92 Peter Steinfels, Dec. 8, 1988.

93 Aryeh Dayan, Kol Ha'ir, Nov. 25; Peace Now advertisement, Nov. 23; poll, Yediot Ahronot, Dec. 23, 1988.

94 An exception is a column by William Raspberry, pointing out that Israel's commitment to terror continues unabated and that "the real sticking point for Israel is not PLO `ambiguity' but insistence that the Palestinians no less than Israelis have a right to a homeland" (WP, Dec. 14, 1988). With regard to terror, the same can be said about the United States. It is difficult to overlook the fact that this near-unique recognition of reality was written by one of the few Black columnists in the United States.
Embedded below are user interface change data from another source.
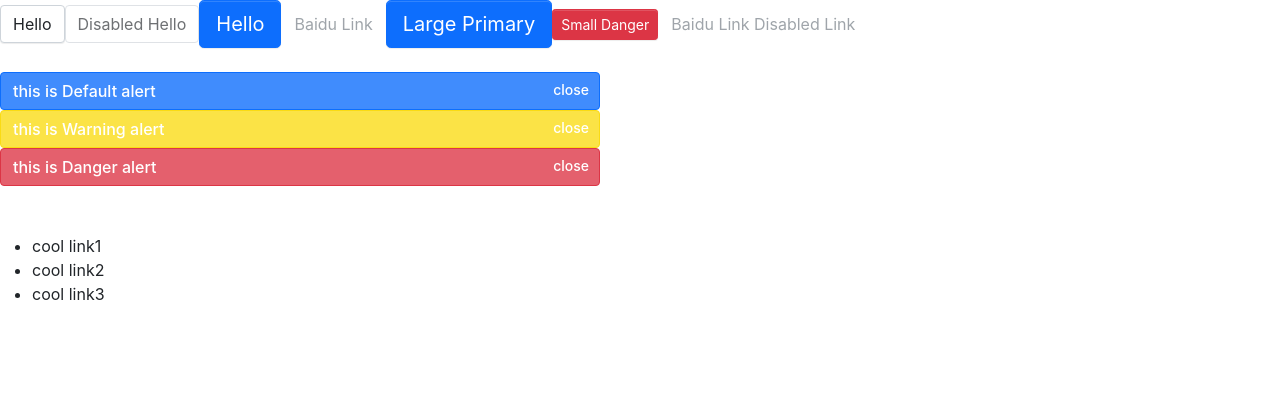
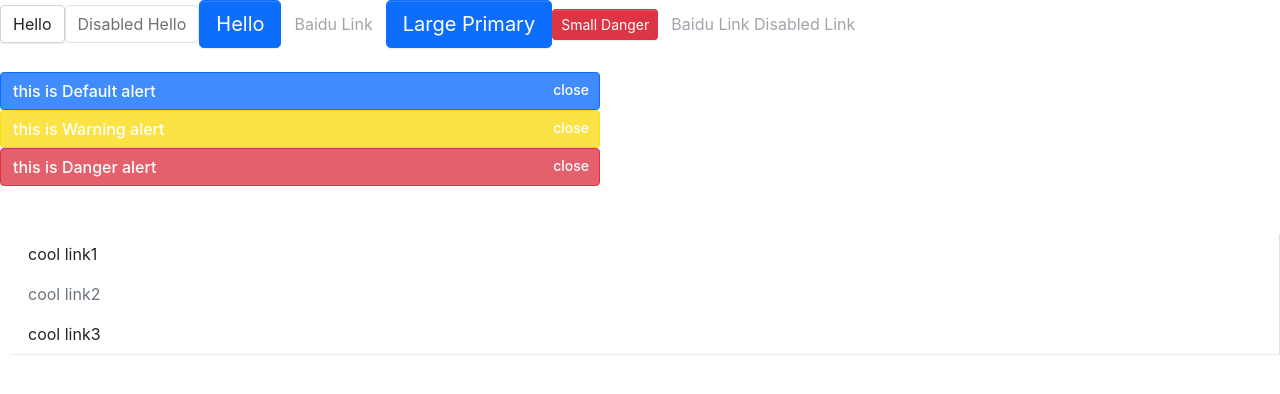
Before and after one commit to jasonshu1229/React-Hooks-TypeScript-AntDesign-UI-, a React (Create React App) app: page / in a window 1280 px wide. Shown: the top 394 px of the page. Built offline with nearby package versions, Linux system fonts and the light colour scheme.

Commit message:
Menu组件 样式编写

```diff
--- /dev/null
+++ b/src/components/Menu/_style.scss
@@ -0,0 +1,42 @@
+.jason-menu {
+  display: flex;
+  flex-wrap: wrap; // 换行
+  padding-left: 0;
+  margin-bottom: 30px;
+  list-style: none;
+  border-bottom: $menu-border-width solid $menu-border-color;
+  box-shadow: $menu-box-shadow;
+  .menu-item{
+    position: relative;
+    padding: $menu-item-padding-y $menu-item-padding-x;
+    cursor: pointer;
+    transition: $menu-transition;
+    &:hover,&:focus{
+      text-decoration: none;
+    }
+    &.is-disabled{
+      color:$menu-item-disabled-color;
+      pointer-events: none;
+      cursor: default;
+    }
+    &.is-active,
+    &:hover{
+      color:$menu-item-active-color;
+      border-bottom: $menu-item-active-color $menu-item-active-border-width solid;
+    }
+  }
+}
+
+.menu-vertical{
+  flex-direction: column;
+  border-bottom: 0px;
+  border-right: $menu-border-width solid $menu-border-color;
+  margin-left: 10px; // 临时
+  .menu-item{
+    border-left: transparent $menu-item-active-border-width solid;
+    &.is-active,&:hover{
+      border-bottom: 0px;
+      border-left: $menu-item-active-color $menu-item-active-border-width solid;
+    }
+  }
+}
--- a/src/components/Menu/menu.tsx
+++ b/src/components/Menu/menu.tsx
@@ -26,8 +26,9 @@
 const Menu: React.FC<MenuProps> = (props) => {
   const { className, mode, style, children, defaultIndex, onSelect } = props;
   const [ currentActive, setActive ] = useState(defaultIndex); // 设置menuItem 高亮的index
-  const classes = classNames("jason-shu", className, {
+  const classes = classNames("jason-menu ", className, {
     'menu-vertical': mode === 'vertical' ,
+    // 'menu-vertical': mode === 'vertical' ,
   })
 
   const handleClick = (index: number) => {
@@ -55,7 +56,7 @@
 
 Menu.defaultProps = {
   defaultIndex: 0,
-  mode: 'horizontal',
+  mode: 'vertical',
 }
 
 export default Menu
--- a/src/styles/index.scss
+++ b/src/styles/index.scss
@@ -11,3 +11,5 @@
 @import "../components/Button/style";
 // alert
 @import "../components/Alert/style";
+// menu
+@import "../components/Menu/style";
```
95 Editorial, NYT, Dec. 21, 1988; Friedman, "Reality Time in Mideast," NYT, Dec. 19, 1988. On Friedman's version of "reality," see below.

96 On the actual record of apologetics for Israel and venomous attack on anyone who departed from the party line, quickly effaced from history when the conditions of respectability changed, see Peace in the Middle East?, chapter 5; Fateful Triangle, 146f., 263f., 378f. Some of the transitions are startling.